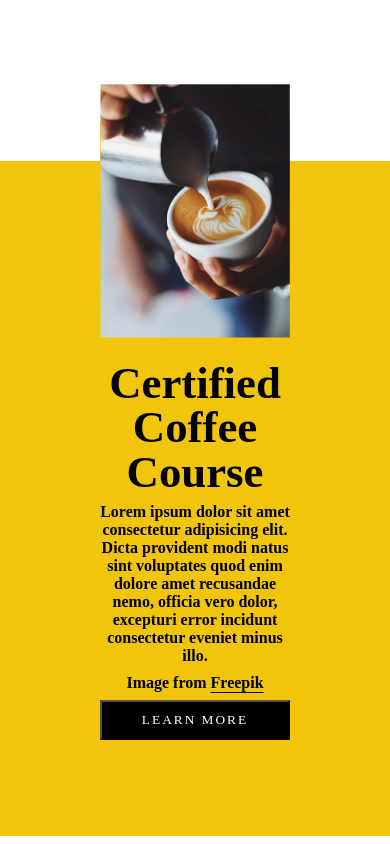
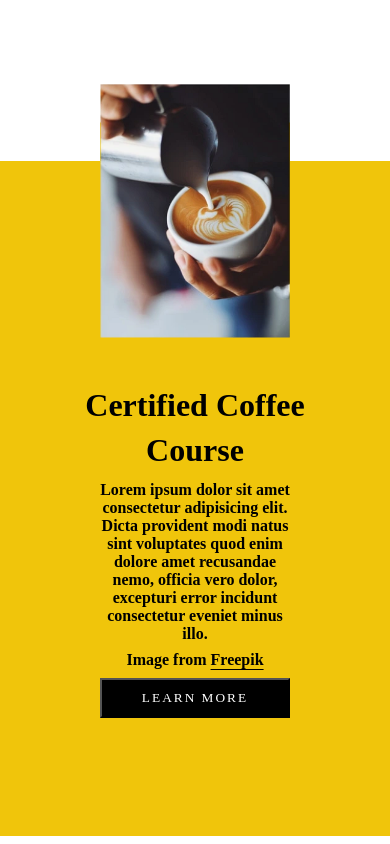
Before and after one commit to GeeksterVatsa/Project--media-query, a plain HTML site: page index.html in a window 390 px wide. Drawn offline with Linux system fonts and the light colour scheme; a web font is replaced by a local one.

Commit message:
Update style.css

```diff
--- a/style.css
+++ b/style.css
@@ -125,7 +125,7 @@
         align-items: center;
         justify-content: center;
         margin-top: 10vh;
-        max-height: 80vh;
+        max-height: 100vh;
         /* gap: vh; */
     }
     .image img{
@@ -140,5 +140,8 @@
         gap: 1vh;
         margin-bottom: 24px;
     }
+    .heading h1{
+        font-size: revert;
+    }
 
 }
```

* * * * * * * * *

- PROBLEM DETAILS: Some lines above contain the word "center". Copy each of them.

- RESPONSE TO THIS EXERCISE:
         align-items: center;
         justify-content: center;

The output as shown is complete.